Culture- ART FEATURE- America the beautiful? Free-for-all at PVCC
As a young girl growing up during the Vietnam War era, I used to festoon my fake-suede fringed vest with buttons bearing slogans like "Power to the People" and "Question Authority" (I choose not to remember, "Never Trust Anyone over 30"). To me, expressing disagreement with the government seemed as American as apple pie.
Which is what gallery director Beryl Solla cleverly served at the opening of Piedmont Virginia Community College's exhibition, "Truth, Justice, and the American Way." The pie, however, was the only thing sugar-coated that day in the V. Earl Dickinson Building's North Gallery, where five artists creatively critique U.S. local, national, and global policies.
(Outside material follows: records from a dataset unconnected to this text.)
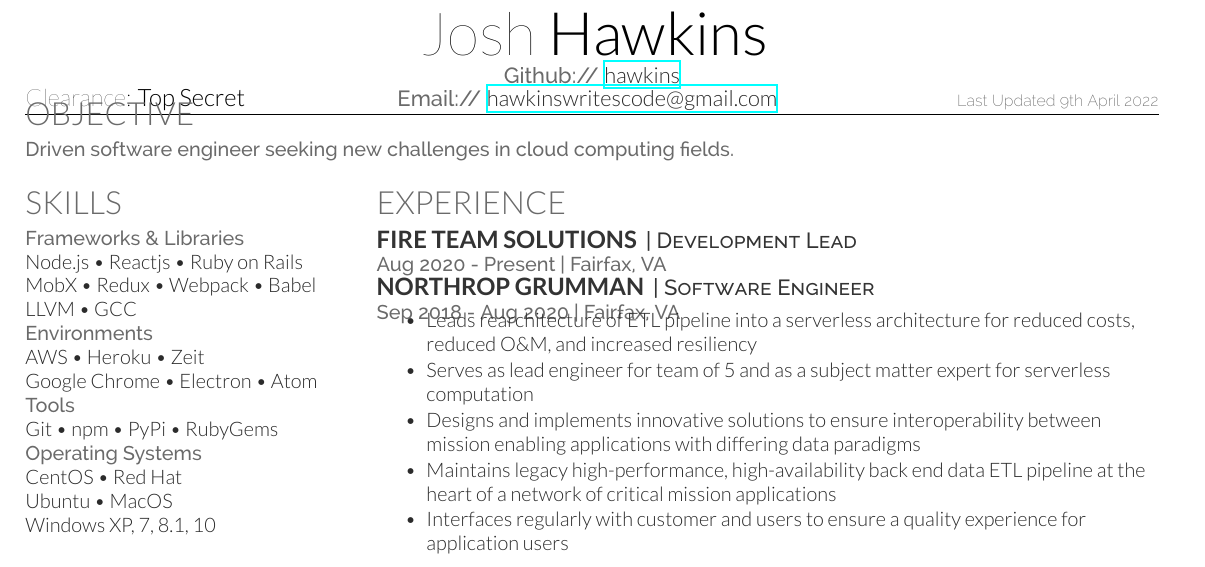
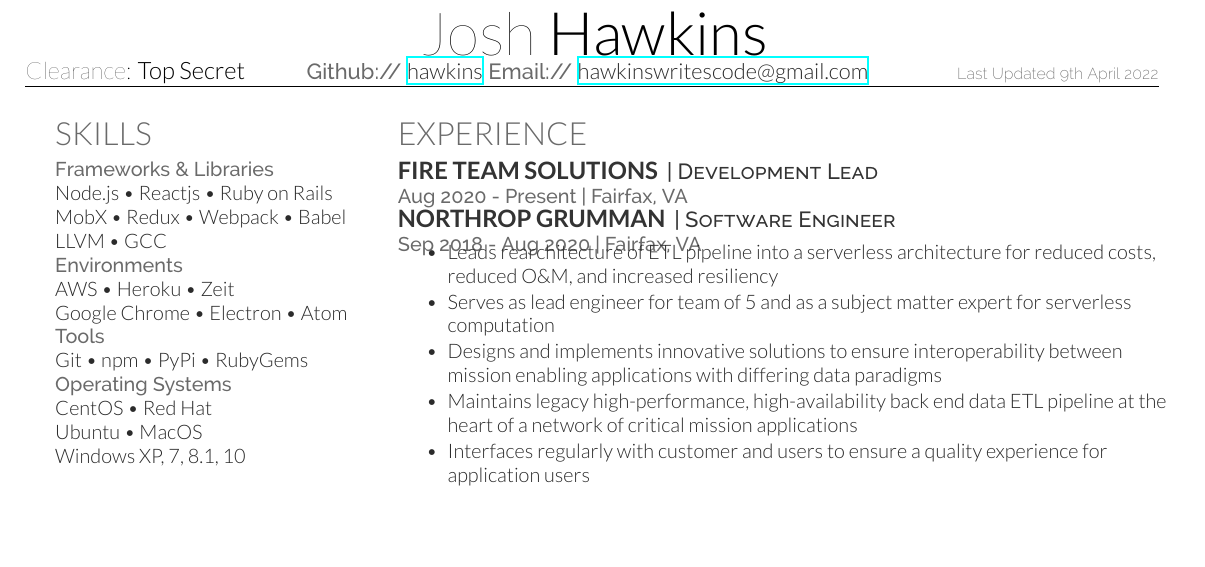
Before and after one commit to hawkins/resume, a LaTeX CV (resume.tex): part of the page, cut so that both start at the same text, the shorter picture padded with empty space. Compiled offline with XeLaTeX.

Commit message:
Hide objective, remove newline

```diff
--- a/resume.tex
+++ b/resume.tex
@@ -18,11 +18,11 @@
 %%%%%%%%%%%%%%%%%%%%%%%%%%%%%%%%%%%%%%
 %     OBJECTIVE
 %%%%%%%%%%%%%%%%%%%%%%%%%%%%%%%%%%%%%%
-\section{Objective}
+%\section{Objective}
 %\nbsection{Objective}
 % \location{Driven software engineer seeking work experience as a compiler toolchain engineer.}
 % \location{Driven software engineer seeking new challenges in lower-level computing fields.}
-\location{Driven software engineer seeking new challenges in cloud computing fields.}
+%\location{Driven software engineer seeking new challenges in cloud computing fields.}
 %\sectionsep
 
 %%%%%%%%%%%%%%%%%%%%%%%%%%%%%%%%%%%%%%
```
Also changed, not shown: resume.cls (+1 -1 lines).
The pieces range from George Andrews' highly personal video, Red Light Runner– offering an "I fought the law, and the law won" warning– to Elmer Craig's burlap-textured ceramic "runes," impressed with letter blocks that spell out memorable quotes from the Bush administration and other political and military figures.
James Yates' two pieces invoke the American tradition of civil activism in the face of government tyranny by asking viewers to participate in the art. In "Pray For Separation of Corporation and State," peel-and-stick decals emblazoned with the title message fill a lucite holder hanging below a sign that directs viewers to take one and place it "next to the corporate logo of your choice."
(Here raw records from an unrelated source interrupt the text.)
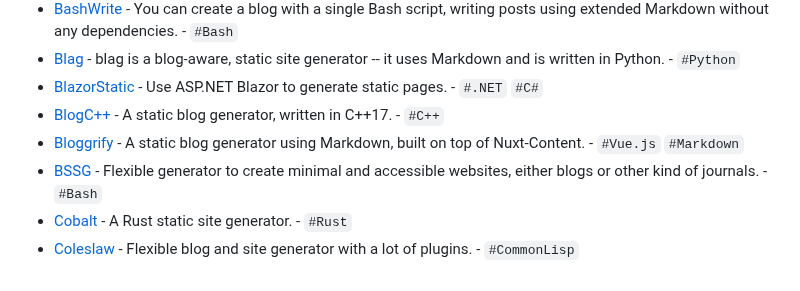
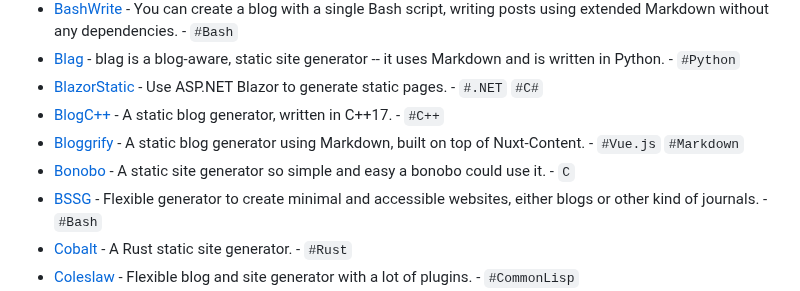
Before and after one commit to myles/awesome-static-generators, a Markdown page: README.md, the part around the change. Drawn GitHub-style.

Commit message:
added bonobo static site generator

```diff
--- a/README.md
+++ b/README.md
@@ -38,6 +38,7 @@ A static web site generator is an application that takes plain text files and co
 - [BlazorStatic](https://github.com/tesar-tech/BlazorStatic) - Use ASP.NET Blazor to generate static pages. - `#.NET` `#C#`
 - [BlogC++](https://code.rosaelefanten.org/blogcpp/) - A static blog generator, written in C++17. - `#C++`
 - [Bloggrify](https://bloggrify.com/) - A static blog generator using Markdown, built on top of Nuxt-Content. - `#Vue.js` `#Markdown`
+- [Bonobo](https://github.com/rockhardandrew/bonobo) - A static site generator so simple and easy a bonobo could use it. - `C`
 - [BSSG](https://bssg.dragas.net/) - Flexible generator to create minimal and accessible websites, either blogs or other kind of journals.  - `#Bash`
 - [Cobalt](https://cobalt-org.github.io) - A Rust static site generator. - `#Rust`
 - [Coleslaw](https://github.com/coleslaw-org/coleslaw) - Flexible blog and site generator with a lot of plugins. - `#CommonLisp`
```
Yates' second work, "Redeem Our Flag," features a painted U.S. flag obscured by a black waxy sludge. A sign advises using one of three nails resting in a nearby flag holder to scratch "Thou Shalt Not Kill" into the black, a collective act that reveals the lost red, white, and blue.
Lisa Parker Hyatt Ehrlich's four color-rich paintings take a less direct approach in commenting on the current government's warmongering. Through architecturally precise windows and doorways, the artist offers creepy and surreal glimpses of a bomb-filled world. A blue-eyed elephant lumbers down a bruise-colored corridor in the dreamlike "Bomb ‘Em Back to the Stone Age," as a diadem of missiles shoots from its head.
The most unusual work in the show is Ted Coffey's computerized "sound environment," entitled "Oikami." A written statement explains Coffey's technique and the subject explored— how global military and industrial actions endanger whales— while speakers emit an ever-changing combination of whale songs, electronic noise, and other sounds, creating a piece both beautiful and distressing.
Take in this authority-questioning show, and then go vote. Power to the people, right on!
"Truth, Justice, and the American Way" is on view in the V. Earl Dicksinson Building's North Gallery through November 26. The South Gallery features Christophe Vorlet's "Fear Politics," which also runs through November 26. Piedmont Virginia Community College. 961-5203.